Before-and-after change records
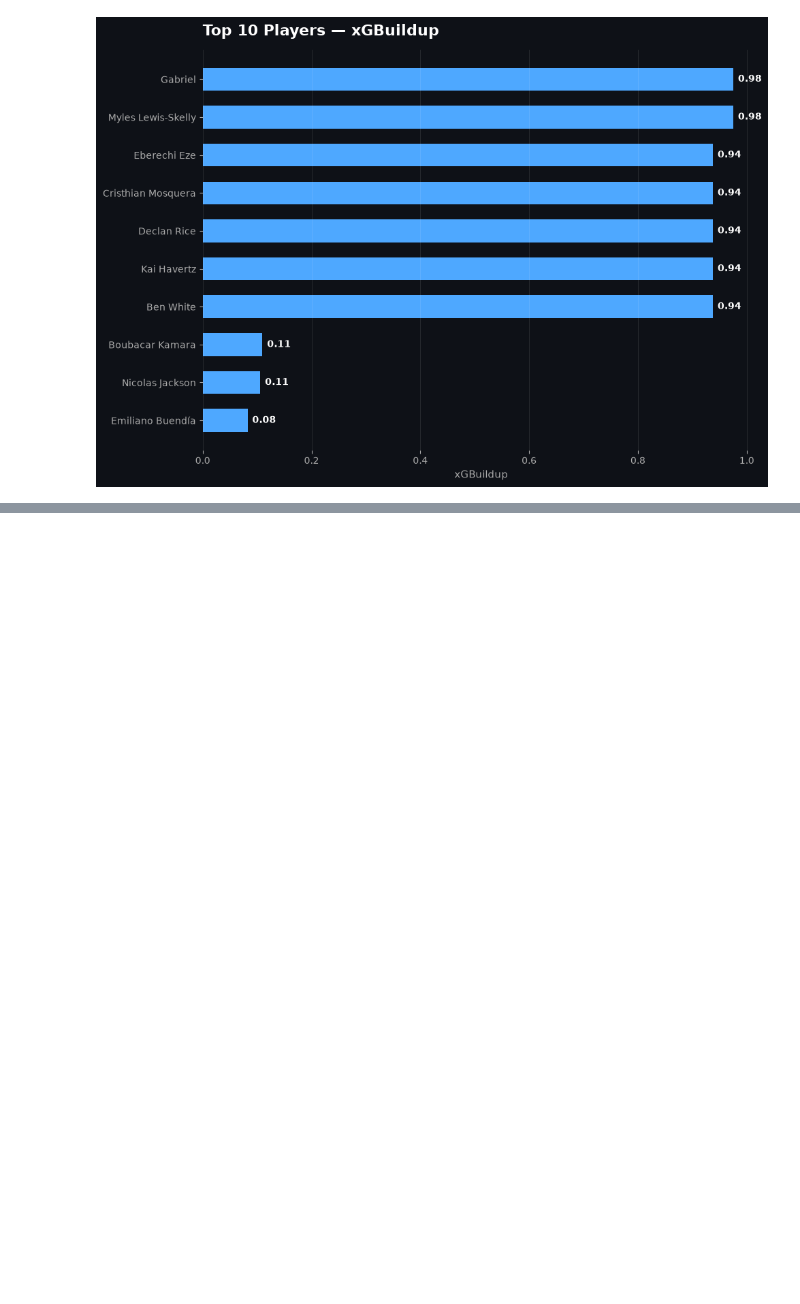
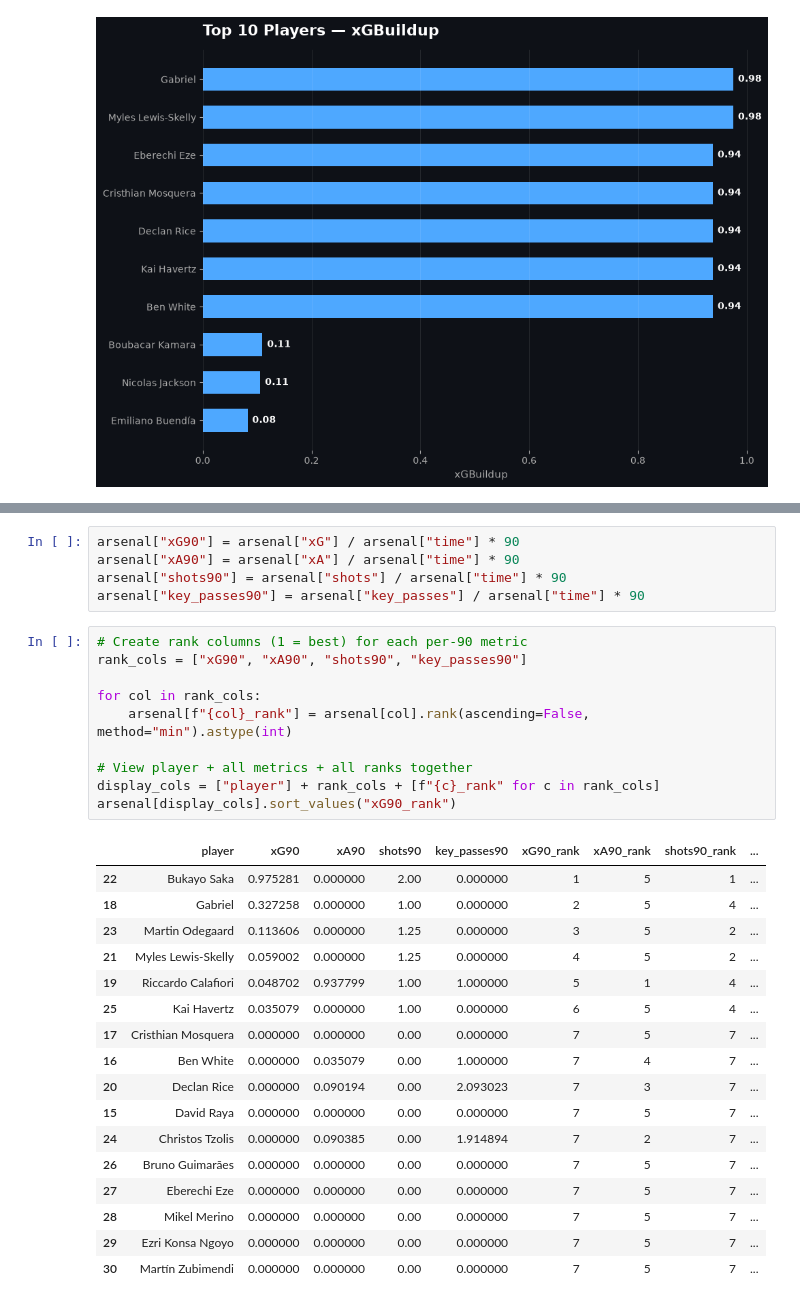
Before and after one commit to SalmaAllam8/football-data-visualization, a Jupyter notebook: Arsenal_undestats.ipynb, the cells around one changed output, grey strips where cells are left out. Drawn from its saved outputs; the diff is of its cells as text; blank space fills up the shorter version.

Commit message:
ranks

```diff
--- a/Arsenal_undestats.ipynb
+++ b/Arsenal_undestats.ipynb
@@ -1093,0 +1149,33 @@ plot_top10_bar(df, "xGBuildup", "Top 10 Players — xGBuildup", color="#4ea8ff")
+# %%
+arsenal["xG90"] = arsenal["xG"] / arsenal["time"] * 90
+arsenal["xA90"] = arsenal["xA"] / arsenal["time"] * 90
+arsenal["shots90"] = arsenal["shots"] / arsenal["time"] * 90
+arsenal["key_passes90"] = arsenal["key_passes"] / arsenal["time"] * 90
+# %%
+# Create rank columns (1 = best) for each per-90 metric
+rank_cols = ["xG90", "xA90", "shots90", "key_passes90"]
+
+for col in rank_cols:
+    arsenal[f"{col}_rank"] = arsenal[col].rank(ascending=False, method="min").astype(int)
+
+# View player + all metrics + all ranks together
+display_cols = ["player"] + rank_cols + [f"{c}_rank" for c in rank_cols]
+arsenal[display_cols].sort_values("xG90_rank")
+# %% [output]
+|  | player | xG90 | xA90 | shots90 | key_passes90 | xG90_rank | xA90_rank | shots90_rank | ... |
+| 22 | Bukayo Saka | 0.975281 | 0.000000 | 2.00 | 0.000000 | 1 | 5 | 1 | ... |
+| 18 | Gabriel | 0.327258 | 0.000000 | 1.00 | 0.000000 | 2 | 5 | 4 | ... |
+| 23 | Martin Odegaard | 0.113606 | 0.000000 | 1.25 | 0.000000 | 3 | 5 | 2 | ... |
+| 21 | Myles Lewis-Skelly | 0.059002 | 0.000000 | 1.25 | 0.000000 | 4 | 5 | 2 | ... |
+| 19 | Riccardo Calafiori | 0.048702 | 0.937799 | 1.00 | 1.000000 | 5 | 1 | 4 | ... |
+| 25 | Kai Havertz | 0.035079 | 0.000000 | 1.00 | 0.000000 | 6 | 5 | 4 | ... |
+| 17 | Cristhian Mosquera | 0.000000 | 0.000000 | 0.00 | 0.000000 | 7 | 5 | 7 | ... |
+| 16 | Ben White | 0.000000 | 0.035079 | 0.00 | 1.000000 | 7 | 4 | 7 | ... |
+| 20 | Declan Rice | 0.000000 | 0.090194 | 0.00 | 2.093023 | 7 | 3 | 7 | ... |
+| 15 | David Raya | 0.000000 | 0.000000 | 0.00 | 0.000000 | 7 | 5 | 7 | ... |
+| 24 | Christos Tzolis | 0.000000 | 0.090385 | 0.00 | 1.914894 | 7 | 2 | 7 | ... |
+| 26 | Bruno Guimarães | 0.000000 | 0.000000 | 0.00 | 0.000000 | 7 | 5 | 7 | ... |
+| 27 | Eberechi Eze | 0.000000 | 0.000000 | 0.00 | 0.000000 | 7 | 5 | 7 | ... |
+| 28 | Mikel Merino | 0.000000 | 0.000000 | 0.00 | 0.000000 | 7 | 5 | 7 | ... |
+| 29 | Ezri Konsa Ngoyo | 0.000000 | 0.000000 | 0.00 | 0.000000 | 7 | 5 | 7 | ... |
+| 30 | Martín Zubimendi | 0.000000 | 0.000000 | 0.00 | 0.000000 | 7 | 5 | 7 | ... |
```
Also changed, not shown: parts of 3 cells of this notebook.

Exercise prompt
Output the records above character for character, but leave each image out.

Task result
Before and after one commit to SalmaAllam8/football-data-visualization, a Jupyter notebook: Arsenal_undestats.ipynb, the cells around one changed output, grey strips where cells are left out. Drawn from its saved outputs; the diff is of its cells as text; blank space fills up the shorter version.

Commit message:
ranks

```diff
--- a/Arsenal_undestats.ipynb
+++ b/Arsenal_undestats.ipynb
@@ -1093,0 +1149,33 @@ plot_top10_bar(df, "xGBuildup", "Top 10 Players — xGBuildup", color="#4ea8ff")
+# %%
+arsenal["xG90"] = arsenal["xG"] / arsenal["time"] * 90
+arsenal["xA90"] = arsenal["xA"] / arsenal["time"] * 90
+arsenal["shots90"] = arsenal["shots"] / arsenal["time"] * 90
+arsenal["key_passes90"] = arsenal["key_passes"] / arsenal["time"] * 90
+# %%
+# Create rank columns (1 = best) for each per-90 metric
+rank_cols = ["xG90", "xA90", "shots90", "key_passes90"]
+
+for col in rank_cols:
+    arsenal[f"{col}_rank"] = arsenal[col].rank(ascending=False, method="min").astype(int)
+
+# View player + all metrics + all ranks together
+display_cols = ["player"] + rank_cols + [f"{c}_rank" for c in rank_cols]
+arsenal[display_cols].sort_values("xG90_rank")
+# %% [output]
+|  | player | xG90 | xA90 | shots90 | key_passes90 | xG90_rank | xA90_rank | shots90_rank | ... |
+| 22 | Bukayo Saka | 0.975281 | 0.000000 | 2.00 | 0.000000 | 1 | 5 | 1 | ... |
+| 18 | Gabriel | 0.327258 | 0.000000 | 1.00 | 0.000000 | 2 | 5 | 4 | ... |
+| 23 | Martin Odegaard | 0.113606 | 0.000000 | 1.25 | 0.000000 | 3 | 5 | 2 | ... |
+| 21 | Myles Lewis-Skelly | 0.059002 | 0.000000 | 1.25 | 0.000000 | 4 | 5 | 2 | ... |
+| 19 | Riccardo Calafiori | 0.048702 | 0.937799 | 1.00 | 1.000000 | 5 | 1 | 4 | ... |
+| 25 | Kai Havertz | 0.035079 | 0.000000 | 1.00 | 0.000000 | 6 | 5 | 4 | ... |
+| 17 | Cristhian Mosquera | 0.000000 | 0.000000 | 0.00 | 0.000000 | 7 | 5 | 7 | ... |
+| 16 | Ben White | 0.000000 | 0.035079 | 0.00 | 1.000000 | 7 | 4 | 7 | ... |
+| 20 | Declan Rice | 0.000000 | 0.090194 | 0.00 | 2.093023 | 7 | 3 | 7 | ... |
+| 15 | David Raya | 0.000000 | 0.000000 | 0.00 | 0.000000 | 7 | 5 | 7 | ... |
+| 24 | Christos Tzolis | 0.000000 | 0.090385 | 0.00 | 1.914894 | 7 | 2 | 7 | ... |
+| 26 | Bruno Guimarães | 0.000000 | 0.000000 | 0.00 | 0.000000 | 7 | 5 | 7 | ... |
+| 27 | Eberechi Eze | 0.000000 | 0.000000 | 0.00 | 0.000000 | 7 | 5 | 7 | ... |
+| 28 | Mikel Merino | 0.000000 | 0.000000 | 0.00 | 0.000000 | 7 | 5 | 7 | ... |
+| 29 | Ezri Konsa Ngoyo | 0.000000 | 0.000000 | 0.00 | 0.000000 | 7 | 5 | 7 | ... |
+| 30 | Martín Zubimendi | 0.000000 | 0.000000 | 0.00 | 0.000000 | 7 | 5 | 7 | ... |
```
Also changed, not shown: parts of 3 cells of this notebook.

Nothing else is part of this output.